Olympian Travis Geritts on challenging the stigma of mental health in Sports
Mental health in sports is a topic that has garnered more discussion in recent years. But is it getting the attention it deserves?
Written by Sammy Abdo
The focus on mental health in sports has increased over the past several years on all levels, from the professional ranks to youth athletics. However, there is still a growing need for resources and facilities serving people and families who deal with mental health. 1.2 million young Canadians struggle with mental health issues such as anxiety disorder, bipolar disorder, depression and addiction and thirty percent of Ontario families are caring for at least one youth with mental illness and/or addiction.
One such service in the GTA is the Family Navigation Project at Sunnybrook, which connects families of youth with mental illness or addiction with clinically-trained navigators. RBC’s Race for the Kids event will provide funding for the project, which has raised $9.6 million since 2013. The annual event takes place on Saturday, September 15, 2018 where thousands of people will run, walk or stroll in their choice of walk or run ranging from 5 to 15K.
Travis Geritts, Canadian freestyle skier, who participated in the 2014 Olympics, has been a huge advocate for mental health in sports. He spoke with the Bay Street Bull about the event, his battle with bipolar disorder and lifting the stigma that surrounds mental health in sports.
Q :Do you want to start with talking about your personal experiences with mental health?
For as long as I can remember, I had been experiencing symptoms of mental illness. Even through childhood, at 12 years old I knew that something was just a little bit off. Not to say that mental health is a negative [experience] where it’s not O.K. to work through stuff like that, but I was probably 14 or 15 years old when I went to the doctor to ask “what was going on?” It was always through that uncertainty of “what is going on in the back, why do I feel like this?” I had passion and ambition but I couldn’t find the energy to go do the things that I loved.
Q: Why do you think so many athletes struggle with mental health?
I think there’s a really big stigma in sport with mental health. If athletes really do admit to ourselves that we have mental illnesses, then it’s almost as if we don’t have that same podium potential in the back of our minds. I think all of us have been affected either directly or indirectly by mental health. I find that through working with the right resources, people, and support systems you can finally tap into your mental capacity. By getting healthy, you can then achieve your dreams and goals in sport, but it comes with that stigma and that weakness.
Q: Generally speaking, what do you think Canada is not getting right in terms of mental health right now?
We’re getting a lot of things right. We have so many great friends and organizations that are out there helping support mental health, and specifically youth mental health. That’s the next generation of people that are affected by mental health. So, the RBC Race for the Kids event in support of Sunnybrook’s Family Navigation Project is an amazing example of how Canada is getting stuff right in regards to mental health. I think we’re far beyond other countries in certain respects.
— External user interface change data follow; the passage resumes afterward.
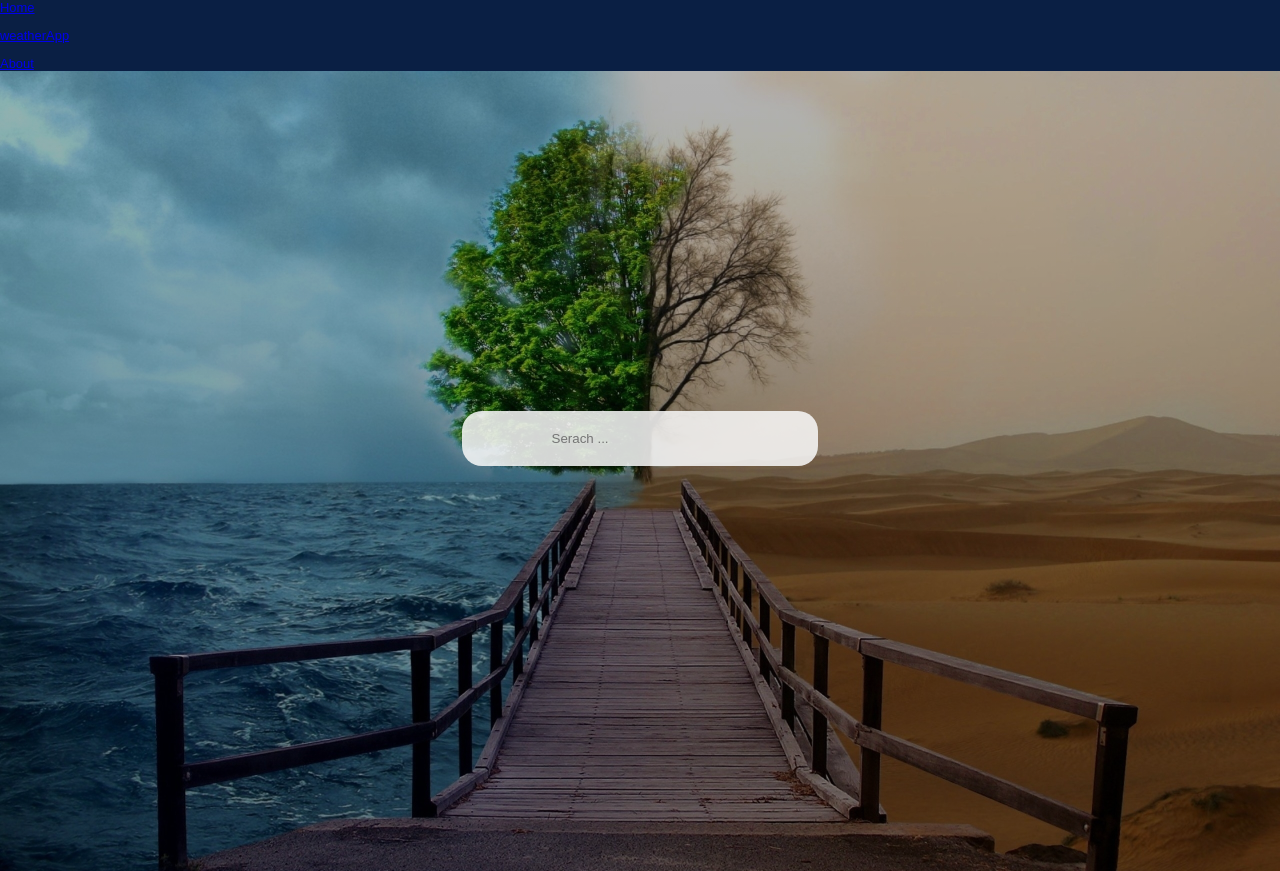
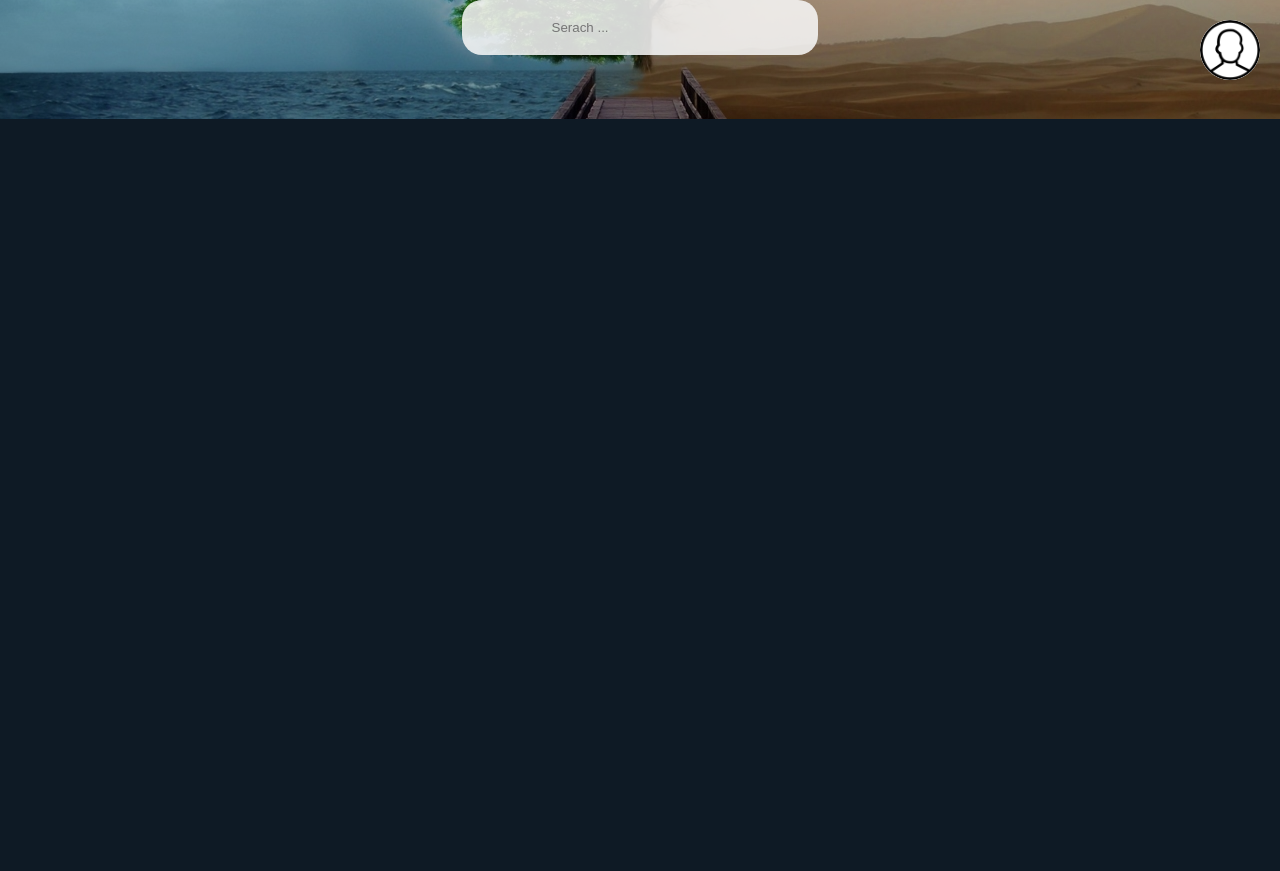
Before and after one commit to fvt98/shk-pwa, a React (Create React App) app: page /weatherApp in a window 1280 px wide. After the commit the page ends 800 px from the top, so only its background shows below. Built offline with nearby package versions, Linux system fonts and the light colour scheme.

Commit message:
start dropdown navbar

```diff
--- a/src/App.js
+++ b/src/App.js
@@ -1,28 +1,47 @@
-import React from "react";
-import {BrowserRouter as Router, Routes, Route, Link} from "react-router-dom";
+import React, {useState} from "react";
+import { BrowserRouter as Router, Routes, Route, Link } from "react-router-dom";
 
 import Home from "./home.js";
 import About from './testsite.js';
 import WeatherApp from "./weatherApp.js";
 
+import portrait from "./img/user.png";
+
 const App = () => {
+    const [open, setOpen] = useState(false);
+
     return (
         <Router>
-            <div>
+            <div className="App">
+                <div className="menu-container">
+                    <div className="menu-trigger" onClick={()=>{setOpen(!open)}}>
+                        <img src={portrait}></img>
+                    </div>
+
+                    <div className={`dropdown-menu ${open? 'active' : 'inactive'}`}>
+                        <h3>TestName<br /><span>Website-Test</span></h3>
+                        <ul>
+                            <li className="dropdownItem">
                                 <Link to="/">Home</Link>
-                <p/>
-                <Link to="weatherApp">weatherApp</Link>
-                <p/>
+                            </li>
+                            <li className="dropdownItem">
+                                <Link to="/weatherApp">Weather App</Link>
+                            </li>
+                            <li className="dropdownItem">
                                 <Link to="/about">About</Link>
+                            </li>
+                        </ul>
+                    </div>
                 </div>
 
                 <Routes>
-                <Route path="/" exact element={<Home />}/>
+                    <Route path="/" exact element={<Home />} />
 
-                <Route path="/weatherApp" exact element={<WeatherApp />}/>
+                    <Route path="/weatherApp" exact element={<WeatherApp />} />
 
-                <Route path="/about" exact element={<About />}/>
+                    <Route path="/about" exact element={<About />} />
                 </Routes>
+            </div>
         </Router>
     )
 }
--- /dev/null
+++ b/src/css/App.css
@@ -0,0 +1,39 @@
+.App {
+    text-align: center;
+}
+
+.App-logo {
+    height: 40vmin;
+    pointer-events: none;
+}
+
+@media (prefers-reduced-motion: no-preference) {
+    .App-logo {
+        animation: App-logo-spin infinite 20s linear;
+    }
+}
+
+.App-header {
+    background-color: #071a41;
+    min-height: 100vh;
+    display: flex;
+    flex-direction: column;
+    align-items: center;
+    justify-content: center;
+    font-size: calc(10px + 2vmin);
+    color: white;
+}
+
+.App-link {
+    color: #61dafb;
+}
+
+@keyframes App-logo-spin {
+    from {
+        transform: rotate(0deg);
+    }
+
+    to {
+        transform: rotate(360deg);
+    }
+}
--- /dev/null
+++ b/src/css/index.css
@@ -0,0 +1,129 @@
+:root {
+    --primary-bg: #0e1a25;
+    --secondary-bg: #fff;
+    --primary-text-color: #555;
+    --secondary-text-color: #cecece;
+    --border-radius: 8px;
+    --speed: 500ms;
+  }
+
+  body {
+    margin: 0;
+    font-family: -apple-system, BlinkMacSystemFont, 'Segoe UI', 'Roboto', 'Oxygen',
+      'Ubuntu', 'Cantarell', 'Fira Sans', 'Droid Sans', 'Helvetica Neue',
+      sans-serif;
+    -webkit-font-smoothing: antialiased;
+    -moz-osx-font-smoothing: grayscale;
+    background-color: var(--primary-bg);
+  }
+
+  code {
+    font-family: source-code-pro, Menlo, Monaco, Consolas, 'Courier New',
+      monospace;
+  }
+
+  ul{
+    list-style: none;
+  }
+
+  a {
+    text-decoration: none;
+  }
+
+  .menu-trigger img{
+    position: absolute;
+    top: 20px;
+    right: 20px;
+    height: 60px;
+    width: 60px;
+    border-radius: 50%;
+    overflow: hidden;
+    cursor: pointer;
+    background-color: #fff;
+  }
+
+  .dropdown-menu{
+    position: absolute;
+    top: 100px;
+    right: 20px;
+    background-color: #fff;
+    border-radius: var(--border-radius);
+    padding: 10px 20px;
+    width: 200px;
+  }
+
+  .dropdown-menu::before{
+    content: '';
+    position: absolute;
+    top: -5px;
+    right: 20px;
+    height: 20px;
+    width: 20px;
+    background: var(--secondary-bg);
+    transform: rotate(45deg);
+  }
+
+  .dropdown-menu.active{
+    opacity: 1;
+    visibility: visible;
+    transform: translateY(0);
+    transition: var(--speed) ease;
+  }
+
+  .dropdown-menu.inactive{
+    opacity: 0;
+    visibility: hidden;
+    transform: translateY(-20px);
+    transition: var(--speed) ease;
+  }
+
+
+  h3{
+    width: 100%;
+    text-align: center;
+    font-size: 18px;
+    padding: 20px 0;
+    font-weight: 500;
+    font-size: 18px;
+    color: var(--primary-text-color);
+    line-height: 1.2rem;
+  }
+
+  h3 span{
+    font-size: 14px;
+    color: var(--secondary-text-color);
+    font-weight: 400;
+  }
+
+  .dropdown-menu ul li{
+    padding: 10px  0;
+    border-top: 1px solid rgba(0, 0, 0, 0.05);
+  }
+
+  .dropdown-menu ul li:hover a{
+    color: rgb(212, 33, 9);
+    cursor: pointer;
+  }
+
+  .dropdown-menu ul li:hover img{
+    opacity: 1;
+    cursor: pointer;
+  }
+
+  .dropdownItem{
+    display: flex;
+    margin: 10px auto;
+  }
+
+  .dropdownItem img{
+    max-width: 20px;
+    margin-right: 10px;
+    opacity: 0.5;
+    transition: var(--speed);
+  }
+
+  .dropdownItem a{
+    max-width: 100px;
+    margin-left: 10px;
+    transition: var(--speed);
+  }
--- a/src/App.css
+++ b/src/css/weatherCss.css
@@ -1,13 +1,7 @@
-html, body, #root {
-    font: 0.9rem sans-serif;
-    background: #0a1f44;
-    color: #db2087;
-    height: 100%;
-    margin: 0;
-}
+
 
 .main-container {
-    background: linear-gradient( rgba(0, 0, 0, 0.3), rgba(0, 0, 0, 0.418) ), url('../public/images/bg.jpg');
+    background: linear-gradient(rgba(0, 0, 0, 0.3), rgba(0, 0, 0, 0.418)), url('/public/images/bg.jpg');
     background-size: cover;
     background-position: center;
 }
--- a/src/index.js
+++ b/src/index.js
@@ -1,5 +1,8 @@
 import React from "react";
 import ReactDOM from "react-dom";
+
+import "./css/index.css";
+import "./css/App.css"
 
 import App from './App';
 
--- a/src/weatherApp.js
+++ b/src/weatherApp.js
@@ -1,7 +1,7 @@
 import React, {useState} from "react";
 
 import { fetchWeather } from './api/fetchWeather';
-import './App.css';
+import './css/weatherCss.css';
 
 const WeatherApp = () => {
     const [query, setQuery] = useState('');
```
Also changed, not shown: src/img/user.png (added). Lines whose indentation alone changed are shown as unchanged.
We have a long way to go – don’t get me wrong – but we’re heading in that right direction where we’re targeting youth and the family dynamic first to not just prevent, but to maintain and support and improve the lives of so many individuals in our communities.
Q: What are some steps that we can take as a society to better educate ourselves about mental health?
That whole balancing act that we talk about in sport, the business world and life in general is the key to creating a positive and healthy life. Whether it’s staying in education, excelling in sport or speaking out to kids.
I think we can go into any conversation or any scenario in life with an open mind, and learn from each individual’s experience. So, for example I experience symptoms of mental health very differently than someone else who may be experiencing very similar symptoms. It’s just understanding that it is subjective and it is always a constant learning period. Through knowledge, information, resources, and the help of professionals, we can all get the help we need and learn from what others have been through.